WASHINGTON -- Even though the United States is awash in cheap natural gas, and flat global demand is depressing oil price futures, the picture for clean energy alternatives brightened considerably this year, according to a new report by Bloomberg New Energy Finance cited by Reuters.
WASHINGTON, D.C. -- For the ninth time in two years, Congress passed a stopgap extension of the transportation and infrastructure bill. The measure gives congress 90 days to reformulate the legislation and hopefully by the next deadline there will be an actual, multi-year, surface transportation bill which includes provisions to revitalize the nation’s infrastructure.
WASHINGTON, D.C. -- What is driving the current surge in American petroleum production, how will it influence the nation’s energy landscape, what are the implications for our energy security, and what is the relationship between energy security and energy independence? Securing America's Future Energy released The New American Oil Boom, a policy report exploring both the benefits inherent in this production growth, as well as the threats posed by oil dependence to the nation’s long-term prosperity.
WASHINGTON, D.C. -- News coverage of Hurricane Sandy has rightly focused on the human cost, infrastructural damage, and property losses. However, without discounting these considerations, it is important to take note of the continued vulnerabilities to our energy security made evident by this disaster.
Recipient: City of Delray Beach

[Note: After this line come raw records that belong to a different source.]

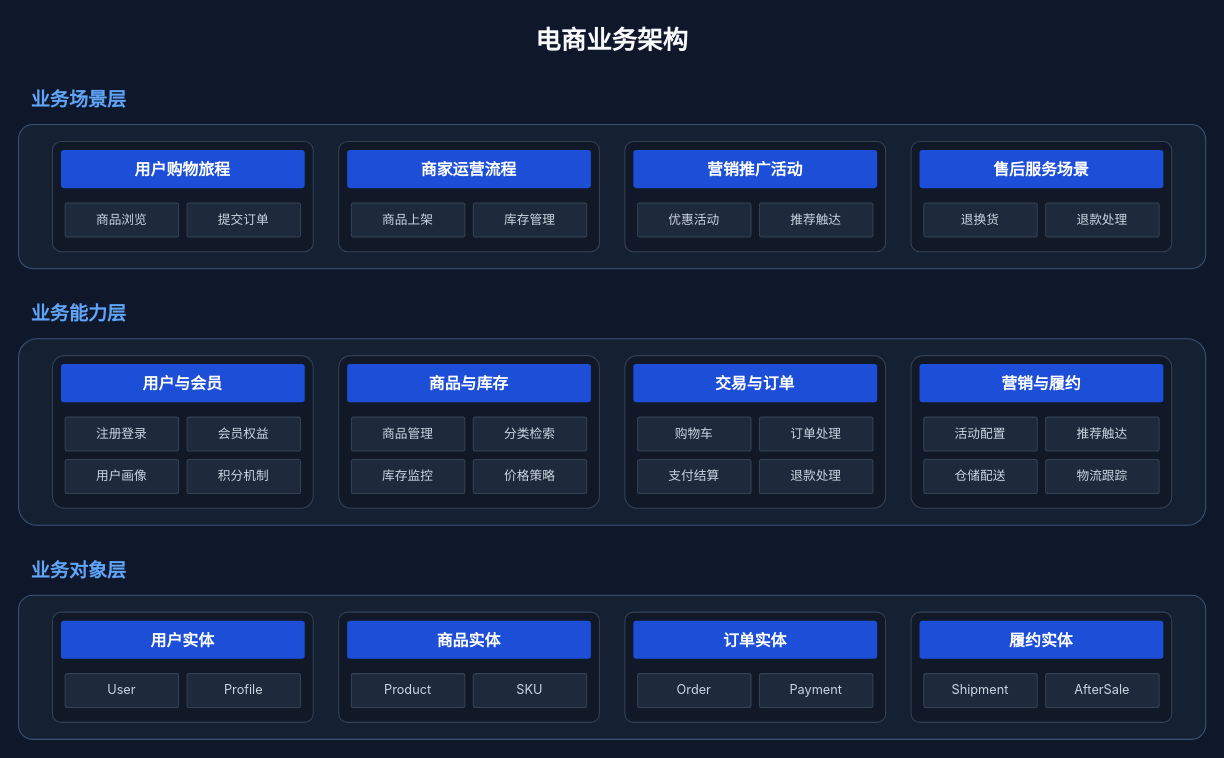
Earlier version of the draw.io diagram .opencode/skills/xml-diagram/examples/architecture-business-dark-ecommerce.drawio (BeWaterMyFriend7/SKILL-PROJECT). Source tidied: cells renumbered, new cells numbered last; positions are measured from the earlier drawing's top-left corner, leaving out a move shared by most shapes. Both pictures are drawn from the tidied source at 106%, with x=0, y=0 at pixel (18, 18).
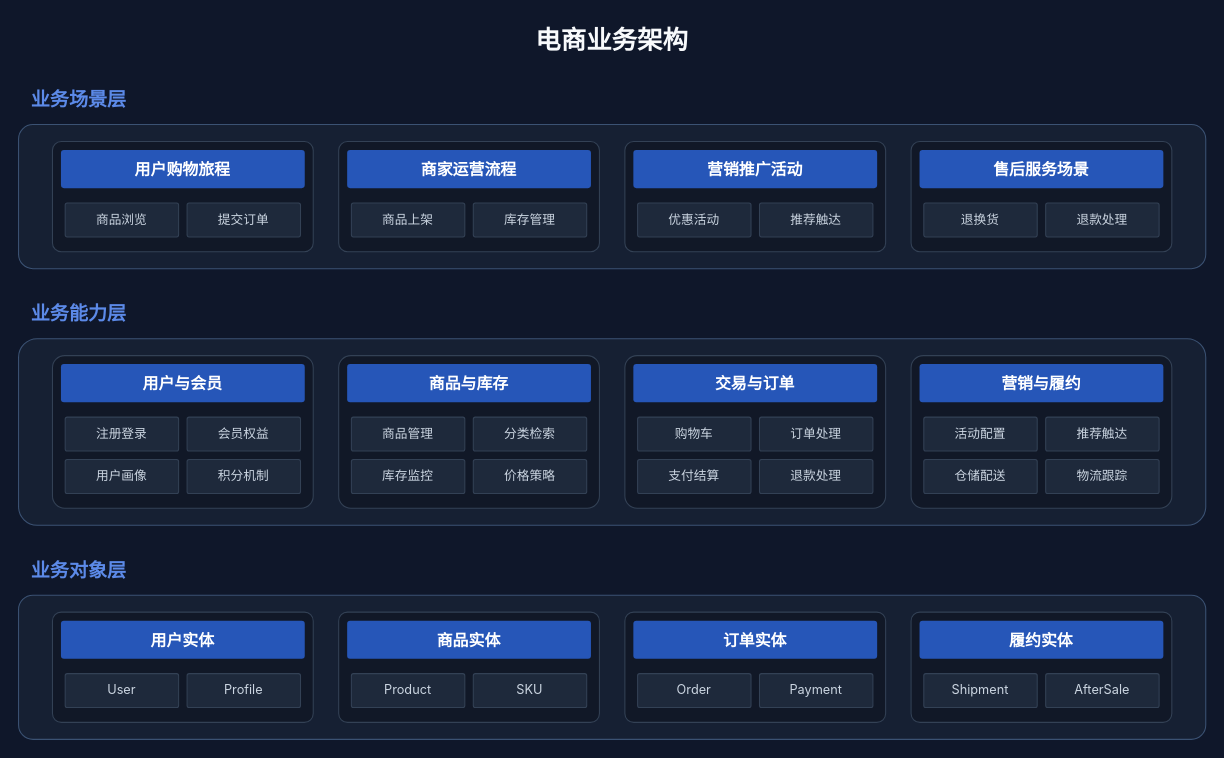
Above is the later version.

The change refers to these unchanged cells:
```xml
<mxCell id="5" style="rounded=1;arcSize=8;html=1;whiteSpace=wrap;fillColor=#111827;strokeColor=#334155;strokeWidth=1;" parent="4" vertex="1">
  <mxGeometry x="32" y="16" width="246" height="104" as="geometry" />
</mxCell>
<mxCell id="9" style="rounded=1;arcSize=8;html=1;whiteSpace=wrap;fillColor=#111827;strokeColor=#334155;strokeWidth=1;" parent="4" vertex="1">
  <mxGeometry x="302" y="16" width="246" height="104" as="geometry" />
</mxCell>
<mxCell id="13" style="rounded=1;arcSize=8;html=1;whiteSpace=wrap;fillColor=#111827;strokeColor=#334155;strokeWidth=1;" parent="4" vertex="1">
  <mxGeometry x="572" y="16" width="246" height="104" as="geometry" />
</mxCell>
<mxCell id="17" style="rounded=1;arcSize=8;html=1;whiteSpace=wrap;fillColor=#111827;strokeColor=#334155;strokeWidth=1;" parent="4" vertex="1">
  <mxGeometry x="842" y="16" width="246" height="104" as="geometry" />
</mxCell>
<mxCell id="23" style="rounded=1;arcSize=8;html=1;whiteSpace=wrap;fillColor=#111827;strokeColor=#334155;strokeWidth=1;" parent="22" vertex="1">
  <mxGeometry x="32" y="16" width="246" height="144" as="geometry" />
</mxCell>
<mxCell id="29" style="rounded=1;arcSize=8;html=1;whiteSpace=wrap;fillColor=#111827;strokeColor=#334155;strokeWidth=1;" parent="22" vertex="1">
  <mxGeometry x="302" y="16" width="246" height="144" as="geometry" />
</mxCell>
<mxCell id="35" style="rounded=1;arcSize=8;html=1;whiteSpace=wrap;fillColor=#111827;strokeColor=#334155;strokeWidth=1;" parent="22" vertex="1">
  <mxGeometry x="572" y="16" width="246" height="144" as="geometry" />
</mxCell>
<mxCell id="41" style="rounded=1;arcSize=8;html=1;whiteSpace=wrap;fillColor=#111827;strokeColor=#334155;strokeWidth=1;" parent="22" vertex="1">
  <mxGeometry x="842" y="16" width="246" height="144" as="geometry" />
</mxCell>
<mxCell id="49" style="rounded=1;arcSize=8;html=1;whiteSpace=wrap;fillColor=#111827;strokeColor=#334155;strokeWidth=1;" parent="48" vertex="1">
  <mxGeometry x="32" y="16" width="246" height="104" as="geometry" />
</mxCell>
<mxCell id="53" style="rounded=1;arcSize=8;html=1;whiteSpace=wrap;fillColor=#111827;strokeColor=#334155;strokeWidth=1;" parent="48" vertex="1">
  <mxGeometry x="302" y="16" width="246" height="104" as="geometry" />
</mxCell>
<mxCell id="57" style="rounded=1;arcSize=8;html=1;whiteSpace=wrap;fillColor=#111827;strokeColor=#334155;strokeWidth=1;" parent="48" vertex="1">
  <mxGeometry x="572" y="16" width="246" height="104" as="geometry" />
</mxCell>
<mxCell id="61" style="rounded=1;arcSize=8;html=1;whiteSpace=wrap;fillColor=#111827;strokeColor=#334155;strokeWidth=1;" parent="48" vertex="1">
  <mxGeometry x="842" y="16" width="246" height="104" as="geometry" />
</mxCell>
```

The edit, as a diff of the source:
```diff
@@
-    <mxCell id="3" value="业务场景层" style="text=;html=1;strokeColor=none;fillColor=none;align=left;verticalAlign=middle;whiteSpace=wrap;fontFamily=Inter, Noto Sans SC, Microsoft YaHei, sans-serif;fontSize=18;fontStyle=1;fontColor=#60A5FA;" parent="1" vertex="1">
+    <mxCell id="3" value="业务场景层" style="text=;html=1;strokeColor=none;fillColor=none;align=left;verticalAlign=middle;whiteSpace=wrap;fontFamily=Inter, Noto Sans SC, Microsoft YaHei, sans-serif;fontSize=18;fontStyle=1;fontColor=#5C8AE8;" parent="1" vertex="1">
       <mxGeometry x="10" y="62" width="420" height="28" as="geometry" />
     </mxCell>
@@
-    <mxCell id="6" value="用户购物旅程" style="rounded=1;arcSize=8;html=1;whiteSpace=wrap;align=center;verticalAlign=middle;fillColor=#1D4ED8;strokeColor=none;fontFamily=Inter, Noto Sans SC, Microsoft YaHei, sans-serif;fontSize=15;fontStyle=1;fontColor=#FFFFFF;" parent="5" vertex="1">
+    <mxCell id="6" value="用户购物旅程" style="rounded=1;arcSize=8;html=1;whiteSpace=wrap;align=center;verticalAlign=middle;fillColor=#2656B8;strokeColor=none;fontFamily=Inter, Noto Sans SC, Microsoft YaHei, sans-serif;fontSize=15;fontStyle=1;fontColor=#FFFFFF;" parent="5" vertex="1">
       <mxGeometry x="8" y="8" width="230" height="36" as="geometry" />
     </mxCell>
@@
-    <mxCell id="10" value="商家运营流程" style="rounded=1;arcSize=8;html=1;whiteSpace=wrap;align=center;verticalAlign=middle;fillColor=#1D4ED8;strokeColor=none;fontFamily=Inter, Noto Sans SC, Microsoft YaHei, sans-serif;fontSize=15;fontStyle=1;fontColor=#FFFFFF;" parent="9" vertex="1">
+    <mxCell id="10" value="商家运营流程" style="rounded=1;arcSize=8;html=1;whiteSpace=wrap;align=center;verticalAlign=middle;fillColor=#2656B8;strokeColor=none;fontFamily=Inter, Noto Sans SC, Microsoft YaHei, sans-serif;fontSize=15;fontStyle=1;fontColor=#FFFFFF;" parent="9" vertex="1">
       <mxGeometry x="8" y="8" width="230" height="36" as="geometry" />
     </mxCell>
@@
-    <mxCell id="14" value="营销推广活动" style="rounded=1;arcSize=8;html=1;whiteSpace=wrap;align=center;verticalAlign=middle;fillColor=#1D4ED8;strokeColor=none;fontFamily=Inter, Noto Sans SC, Microsoft YaHei, sans-serif;fontSize=15;fontStyle=1;fontColor=#FFFFFF;" parent="13" vertex="1">
+    <mxCell id="14" value="营销推广活动" style="rounded=1;arcSize=8;html=1;whiteSpace=wrap;align=center;verticalAlign=middle;fillColor=#2656B8;strokeColor=none;fontFamily=Inter, Noto Sans SC, Microsoft YaHei, sans-serif;fontSize=15;fontStyle=1;fontColor=#FFFFFF;" parent="13" vertex="1">
       <mxGeometry x="8" y="8" width="230" height="36" as="geometry" />
     </mxCell>
@@
-    <mxCell id="18" value="售后服务场景" style="rounded=1;arcSize=8;html=1;whiteSpace=wrap;align=center;verticalAlign=middle;fillColor=#1D4ED8;strokeColor=none;fontFamily=Inter, Noto Sans SC, Microsoft YaHei, sans-serif;fontSize=15;fontStyle=1;fontColor=#FFFFFF;" parent="17" vertex="1">
+    <mxCell id="18" value="售后服务场景" style="rounded=1;arcSize=8;html=1;whiteSpace=wrap;align=center;verticalAlign=middle;fillColor=#2656B8;strokeColor=none;fontFamily=Inter, Noto Sans SC, Microsoft YaHei, sans-serif;fontSize=15;fontStyle=1;fontColor=#FFFFFF;" parent="17" vertex="1">
       <mxGeometry x="8" y="8" width="230" height="36" as="geometry" />
     </mxCell>
@@
-    <mxCell id="21" value="业务能力层" style="text=;html=1;strokeColor=none;fillColor=none;align=left;verticalAlign=middle;whiteSpace=wrap;fontFamily=Inter, Noto Sans SC, Microsoft YaHei, sans-serif;fontSize=18;fontStyle=1;fontColor=#60A5FA;" parent="1" vertex="1">
+    <mxCell id="21" value="业务能力层" style="text=;html=1;strokeColor=none;fillColor=none;align=left;verticalAlign=middle;whiteSpace=wrap;fontFamily=Inter, Noto Sans SC, Microsoft YaHei, sans-serif;fontSize=18;fontStyle=1;fontColor=#5C8AE8;" parent="1" vertex="1">
       <mxGeometry x="10" y="264" width="420" height="28" as="geometry" />
     </mxCell>
@@
-    <mxCell id="24" value="用户与会员" style="rounded=1;arcSize=8;html=1;whiteSpace=wrap;align=center;verticalAlign=middle;fillColor=#1D4ED8;strokeColor=none;fontFamily=Inter, Noto Sans SC, Microsoft YaHei, sans-serif;fontSize=15;fontStyle=1;fontColor=#FFFFFF;" parent="23" vertex="1">
+    <mxCell id="24" value="用户与会员" style="rounded=1;arcSize=8;html=1;whiteSpace=wrap;align=center;verticalAlign=middle;fillColor=#2656B8;strokeColor=none;fontFamily=Inter, Noto Sans SC, Microsoft YaHei, sans-serif;fontSize=15;fontStyle=1;fontColor=#FFFFFF;" parent="23" vertex="1">
       <mxGeometry x="8" y="8" width="230" height="36" as="geometry" />
     </mxCell>
@@
-    <mxCell id="30" value="商品与库存" style="rounded=1;arcSize=8;html=1;whiteSpace=wrap;align=center;verticalAlign=middle;fillColor=#1D4ED8;strokeColor=none;fontFamily=Inter, Noto Sans SC, Microsoft YaHei, sans-serif;fontSize=15;fontStyle=1;fontColor=#FFFFFF;" parent="29" vertex="1">
+    <mxCell id="30" value="商品与库存" style="rounded=1;arcSize=8;html=1;whiteSpace=wrap;align=center;verticalAlign=middle;fillColor=#2656B8;strokeColor=none;fontFamily=Inter, Noto Sans SC, Microsoft YaHei, sans-serif;fontSize=15;fontStyle=1;fontColor=#FFFFFF;" parent="29" vertex="1">
       <mxGeometry x="8" y="8" width="230" height="36" as="geometry" />
     </mxCell>
@@
-    <mxCell id="36" value="交易与订单" style="rounded=1;arcSize=8;html=1;whiteSpace=wrap;align=center;verticalAlign=middle;fillColor=#1D4ED8;strokeColor=none;fontFamily=Inter, Noto Sans SC, Microsoft YaHei, sans-serif;fontSize=15;fontStyle=1;fontColor=#FFFFFF;" parent="35" vertex="1">
+    <mxCell id="36" value="交易与订单" style="rounded=1;arcSize=8;html=1;whiteSpace=wrap;align=center;verticalAlign=middle;fillColor=#2656B8;strokeColor=none;fontFamily=Inter, Noto Sans SC, Microsoft YaHei, sans-serif;fontSize=15;fontStyle=1;fontColor=#FFFFFF;" parent="35" vertex="1">
       <mxGeometry x="8" y="8" width="230" height="36" as="geometry" />
     </mxCell>
@@
-    <mxCell id="42" value="营销与履约" style="rounded=1;arcSize=8;html=1;whiteSpace=wrap;align=center;verticalAlign=middle;fillColor=#1D4ED8;strokeColor=none;fontFamily=Inter, Noto Sans SC, Microsoft YaHei, sans-serif;fontSize=15;fontStyle=1;fontColor=#FFFFFF;" parent="41" vertex="1">
+    <mxCell id="42" value="营销与履约" style="rounded=1;arcSize=8;html=1;whiteSpace=wrap;align=center;verticalAlign=middle;fillColor=#2656B8;strokeColor=none;fontFamily=Inter, Noto Sans SC, Microsoft YaHei, sans-serif;fontSize=15;fontStyle=1;fontColor=#FFFFFF;" parent="41" vertex="1">
       <mxGeometry x="8" y="8" width="230" height="36" as="geometry" />
     </mxCell>
@@
-    <mxCell id="47" value="业务对象层" style="text=;html=1;strokeColor=none;fillColor=none;align=left;verticalAlign=middle;whiteSpace=wrap;fontFamily=Inter, Noto Sans SC, Microsoft YaHei, sans-serif;fontSize=18;fontStyle=1;fontColor=#60A5FA;" parent="1" vertex="1">
+    <mxCell id="47" value="业务对象层" style="text=;html=1;strokeColor=none;fillColor=none;align=left;verticalAlign=middle;whiteSpace=wrap;fontFamily=Inter, Noto Sans SC, Microsoft YaHei, sans-serif;fontSize=18;fontStyle=1;fontColor=#5C8AE8;" parent="1" vertex="1">
       <mxGeometry x="10" y="506" width="420" height="28" as="geometry" />
     </mxCell>
@@
-    <mxCell id="50" value="用户实体" style="rounded=1;arcSize=8;html=1;whiteSpace=wrap;align=center;verticalAlign=middle;fillColor=#1D4ED8;strokeColor=none;fontFamily=Inter, Noto Sans SC, Microsoft YaHei, sans-serif;fontSize=15;fontStyle=1;fontColor=#FFFFFF;" parent="49" vertex="1">
+    <mxCell id="50" value="用户实体" style="rounded=1;arcSize=8;html=1;whiteSpace=wrap;align=center;verticalAlign=middle;fillColor=#2656B8;strokeColor=none;fontFamily=Inter, Noto Sans SC, Microsoft YaHei, sans-serif;fontSize=15;fontStyle=1;fontColor=#FFFFFF;" parent="49" vertex="1">
       <mxGeometry x="8" y="8" width="230" height="36" as="geometry" />
     </mxCell>
@@
-    <mxCell id="54" value="商品实体" style="rounded=1;arcSize=8;html=1;whiteSpace=wrap;align=center;verticalAlign=middle;fillColor=#1D4ED8;strokeColor=none;fontFamily=Inter, Noto Sans SC, Microsoft YaHei, sans-serif;fontSize=15;fontStyle=1;fontColor=#FFFFFF;" parent="53" vertex="1">
+    <mxCell id="54" value="商品实体" style="rounded=1;arcSize=8;html=1;whiteSpace=wrap;align=center;verticalAlign=middle;fillColor=#2656B8;strokeColor=none;fontFamily=Inter, Noto Sans SC, Microsoft YaHei, sans-serif;fontSize=15;fontStyle=1;fontColor=#FFFFFF;" parent="53" vertex="1">
       <mxGeometry x="8" y="8" width="230" height="36" as="geometry" />
     </mxCell>
@@
-    <mxCell id="58" value="订单实体" style="rounded=1;arcSize=8;html=1;whiteSpace=wrap;align=center;verticalAlign=middle;fillColor=#1D4ED8;strokeColor=none;fontFamily=Inter, Noto Sans SC, Microsoft YaHei, sans-serif;fontSize=15;fontStyle=1;fontColor=#FFFFFF;" parent="57" vertex="1">
+    <mxCell id="58" value="订单实体" style="rounded=1;arcSize=8;html=1;whiteSpace=wrap;align=center;verticalAlign=middle;fillColor=#2656B8;strokeColor=none;fontFamily=Inter, Noto Sans SC, Microsoft YaHei, sans-serif;fontSize=15;fontStyle=1;fontColor=#FFFFFF;" parent="57" vertex="1">
       <mxGeometry x="8" y="8" width="230" height="36" as="geometry" />
     </mxCell>
@@
-    <mxCell id="62" value="履约实体" style="rounded=1;arcSize=8;html=1;whiteSpace=wrap;align=center;verticalAlign=middle;fillColor=#1D4ED8;strokeColor=none;fontFamily=Inter, Noto Sans SC, Microsoft YaHei, sans-serif;fontSize=15;fontStyle=1;fontColor=#FFFFFF;" parent="61" vertex="1">
+    <mxCell id="62" value="履约实体" style="rounded=1;arcSize=8;html=1;whiteSpace=wrap;align=center;verticalAlign=middle;fillColor=#2656B8;strokeColor=none;fontFamily=Inter, Noto Sans SC, Microsoft YaHei, sans-serif;fontSize=15;fontStyle=1;fontColor=#FFFFFF;" parent="61" vertex="1">
       <mxGeometry x="8" y="8" width="230" height="36" as="geometry" />
     </mxCell>
```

WASHINGTON, D.C. -- Individuals and firms on a daily basis take the cost of oil into consideration when deciding the optimum use of their vehicles. However, they do not necessarily take into account the additional costs to society, such as impaired flexibility in addressing national security threats overseas and consequent military expenditures, the negative trade balance, congestion related losses in time and productivity, and greenhouse gas emissions. These negative externalities are not factored in the price of gasoline, and therefore are not considered by individuals and firms in their cost/benefit decision processes. This leads individuals to consume higher levels of gasoline, and thus oil, than what is arguably desired by society as a whole.